What Science Says
Many studies have been done to find the impact of plant-based food on inflammation and the results of the studies were mixed. As per the results of a 2015 study that was published in Complementary Therapies in Medicine, following a vegan diet for 3 weeks reduced the quantity of C-reactive protein (CRP) in the bodies of the 600 participants. CRP is a marker of chronic inflammation.
Another meta-analysis of 17 studies that was published in Public Health Nutrition revealed that following a vegetarian or vegan diet for 2 or more years was linked with low levels of CRP. Out of the 17 studies that were analyzed, 12 compared the results of following a Lacto-Ovo vegetarian diet against one that included meat. But, three of the studies showed that following a vegetarian diet was associated with high levels of another inflammatory marker, IL-6. However, as per the author of the study, the findings should be interpreted with caution as more studies are necessary to analyze the association between vegetarian diets and IL-6 levels.
Other Benefits And Pitfalls

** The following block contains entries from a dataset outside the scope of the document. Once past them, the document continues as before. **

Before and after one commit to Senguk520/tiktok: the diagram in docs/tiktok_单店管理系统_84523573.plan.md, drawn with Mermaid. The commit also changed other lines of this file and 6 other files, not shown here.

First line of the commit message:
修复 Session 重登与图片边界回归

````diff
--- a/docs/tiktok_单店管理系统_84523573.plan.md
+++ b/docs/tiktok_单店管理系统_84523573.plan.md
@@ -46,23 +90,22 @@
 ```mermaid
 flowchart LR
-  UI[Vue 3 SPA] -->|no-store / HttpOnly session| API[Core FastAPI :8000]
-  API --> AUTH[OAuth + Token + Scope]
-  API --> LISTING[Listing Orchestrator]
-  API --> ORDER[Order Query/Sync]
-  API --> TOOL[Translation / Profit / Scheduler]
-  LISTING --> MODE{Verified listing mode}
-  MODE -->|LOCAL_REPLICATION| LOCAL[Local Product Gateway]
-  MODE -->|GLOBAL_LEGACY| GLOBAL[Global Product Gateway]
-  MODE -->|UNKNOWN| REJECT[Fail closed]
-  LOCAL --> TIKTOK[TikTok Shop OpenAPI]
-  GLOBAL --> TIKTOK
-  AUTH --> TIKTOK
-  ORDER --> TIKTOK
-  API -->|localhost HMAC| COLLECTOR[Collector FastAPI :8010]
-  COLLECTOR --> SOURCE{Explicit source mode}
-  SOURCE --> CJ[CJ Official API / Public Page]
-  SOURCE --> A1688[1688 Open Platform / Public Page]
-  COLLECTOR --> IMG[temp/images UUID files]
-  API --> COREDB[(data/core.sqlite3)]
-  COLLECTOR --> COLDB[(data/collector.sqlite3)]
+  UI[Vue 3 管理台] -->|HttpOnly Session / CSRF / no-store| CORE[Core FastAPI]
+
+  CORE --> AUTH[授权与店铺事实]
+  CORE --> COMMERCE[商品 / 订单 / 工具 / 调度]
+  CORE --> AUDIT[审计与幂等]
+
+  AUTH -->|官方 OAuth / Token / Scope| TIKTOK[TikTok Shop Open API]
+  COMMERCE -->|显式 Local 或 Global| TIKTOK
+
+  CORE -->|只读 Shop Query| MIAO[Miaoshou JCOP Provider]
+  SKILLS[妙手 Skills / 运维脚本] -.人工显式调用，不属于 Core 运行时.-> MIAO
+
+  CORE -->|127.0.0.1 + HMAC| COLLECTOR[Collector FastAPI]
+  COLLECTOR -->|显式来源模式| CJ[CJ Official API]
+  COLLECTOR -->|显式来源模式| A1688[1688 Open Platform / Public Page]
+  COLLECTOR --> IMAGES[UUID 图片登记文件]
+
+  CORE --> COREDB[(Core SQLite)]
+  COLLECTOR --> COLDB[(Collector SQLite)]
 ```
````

There are other benefits of going vegetarian that are not related to inflammation. Vegetarians and vegans are not much likely to be obese when compared to meat-eaters. Moreover, they are found to have low cholesterol and blood sugar levels. However, there are some potential pitfalls too. Vegans are found to have low levels of vitamin D and B12, fatty acids, and calcium. These minerals and vitamins are important to ensure bone health and decreased levels of fatty acids are linked to cardiovascular risks.

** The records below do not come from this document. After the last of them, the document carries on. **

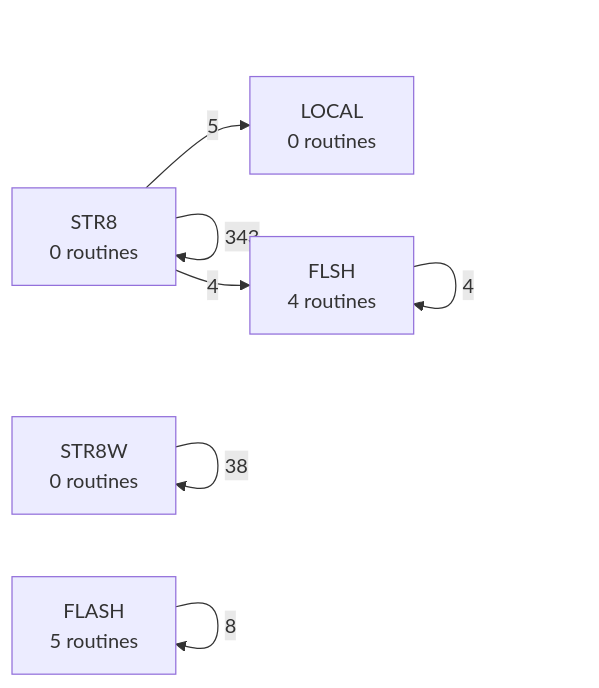
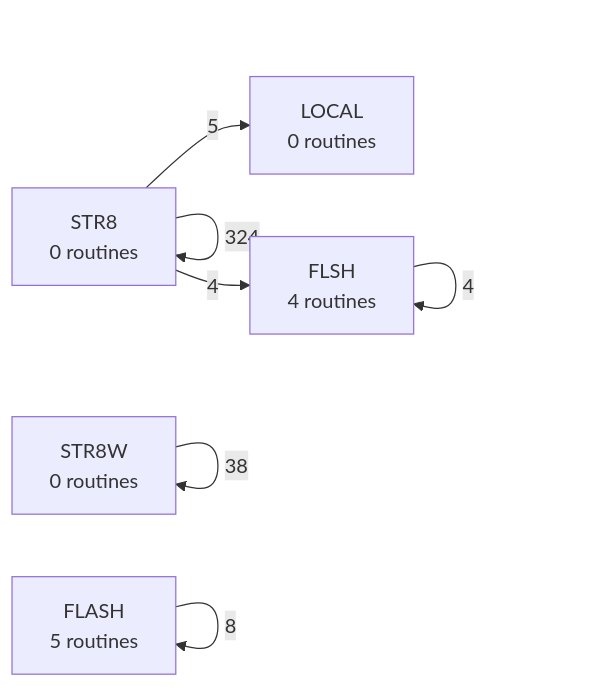
Before and after one commit to 95westus/R-YORS: the fifth of 6 diagrams in DOC/GENERATED/ROUTINE_PREFIX_MAP.md, drawn with Mermaid. The commit also changed other lines of this file and 25 other files, not shown here.

````diff
--- a/DOC/GENERATED/ROUTINE_PREFIX_MAP.md
+++ b/DOC/GENERATED/ROUTINE_PREFIX_MAP.md
@@ -79,9 +79,9 @@
 ```mermaid
 flowchart LR
-    P_STR8["STR8<br/>0 routines"] -->|343| P_STR8["STR8<br/>0 routines"]
+    P_STR8["STR8<br/>0 routines"] -->|324| P_STR8["STR8<br/>0 routines"]
     P_STR8W["STR8W<br/>0 routines"] -->|38| P_STR8W["STR8W<br/>0 routines"]
     P_FLASH["FLASH<br/>5 routines"] -->|8| P_FLASH["FLASH<br/>5 routines"]
     P_STR8["STR8<br/>0 routines"] -->|5| P_LOCAL["LOCAL<br/>0 routines"]
     P_FLSH["FLSH<br/>4 routines"] -->|4| P_FLSH["FLSH<br/>4 routines"]
     P_STR8["STR8<br/>0 routines"] -->|4| P_FLSH["FLSH<br/>4 routines"]
 ```
````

Vegans can also have high levels of homocysteine, which is an amino acid that is linked to heart problems. Therefore, it is important to supplement these vitamins and minerals if you are planning to go full-time vegan. Vegans should include omega 3 fatty acids to ensure heart health and to fight inflammation, zinc to improve immune response, iron to avoid anemia, selenium for thyroid health, calcium and vitamin D for bone health, and Vitamin B12 for energy.
No matter what the choice of your diet is, you need to consult with your doctor and get the help of a dietician to ensure a healthy intake of vitamins and minerals. This is especially important if you are planning to add supplements to your diet.

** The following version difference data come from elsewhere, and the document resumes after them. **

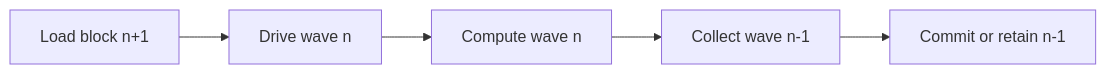
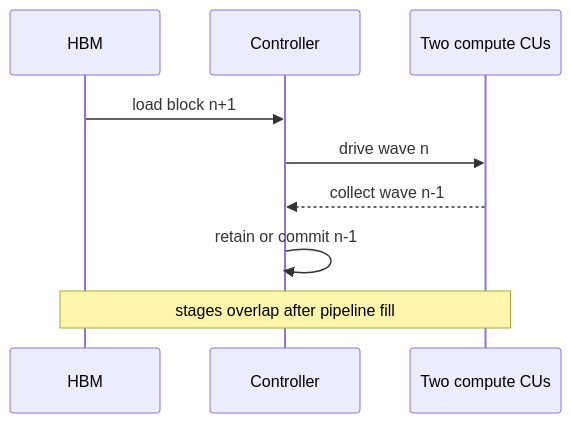
Before and after one commit to TruNcat3/LLM-ACCEL: the second of 2 diagrams in README.md, drawn with Mermaid. The commit also changed other lines of this file and 16 other files, not shown here.

````diff
--- a/README.md
+++ b/README.md
@@ -74,7 +70,11 @@
 ```mermaid
-flowchart LR
-    A[Load block n+1] --> B[Drive wave n]
-    B --> C[Compute wave n]
-    C --> D[Collect wave n-1]
-    D --> E[Commit or retain n-1]
+sequenceDiagram
+    participant H as HBM
+    participant C as Controller
+    participant U as Two compute CUs
+    H->>C: load block n+1
+    C->>U: drive wave n
+    U-->>C: collect wave n-1
+    C->>C: retain or commit n-1
+    Note over H,U: stages overlap after pipeline fill
 ```
````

The Vegan Way Of Life
By following a vegan diet, you are not only avoiding meat but also avoiding all products that are made by exploiting animals. People planning to switch to vegan or vegetarian diets should add more vegetables, fruits, nuts, seeds, legumes, and whole grains to their diet, instead of having white rice, bread or pasta, that are just empty carbohydrates. Fruits, vegetables, and other healthy alternatives are rich in phytonutrients and phytochemicals. These include flavonoids, carotenoids, and antioxidants that can help decrease inflammation levels and offer protection to cells and tissues against oxidative damages.
Any plant-based food preparation can benefit from adding healthy oils, as they have anti-inflammatory benefits. For instance, using extra virgin oil in plant-based food preparation can help reduce inflammation and can have an effect similar to that of ibuprofen. However, it is advised to use the oil at low temperatures as high temperatures can damage the beneficial compounds that are present in the oil. These beneficial compounds are called polyphenols. Other than using the oil for baking and frying, you can use it in salad dressings and for tossing the pasta.
If you are planning to switch to a vegan or vegetarian diet to control inflammation, you can start with a meatless day and then build-up to more meals that are meat-free. You may go vegan overnight, but it will be easy for you, both mentally and physically, to do it gradually, as avoiding meat can result in digestive changes, headaches, and cravings.
If you are finding it very difficult to avoid meat completely from your diet, you can make it a side dish, rather than the focus of your diet plan. You can serve it in small quantities or mix it with protein-rich plant-based food items like tempeh, soy, or seitan. If you are unable to have an “all or nothing” attitude about having plant-based diets, you can make certain days of the week or certain meals completely vegan and others mostly plant-based.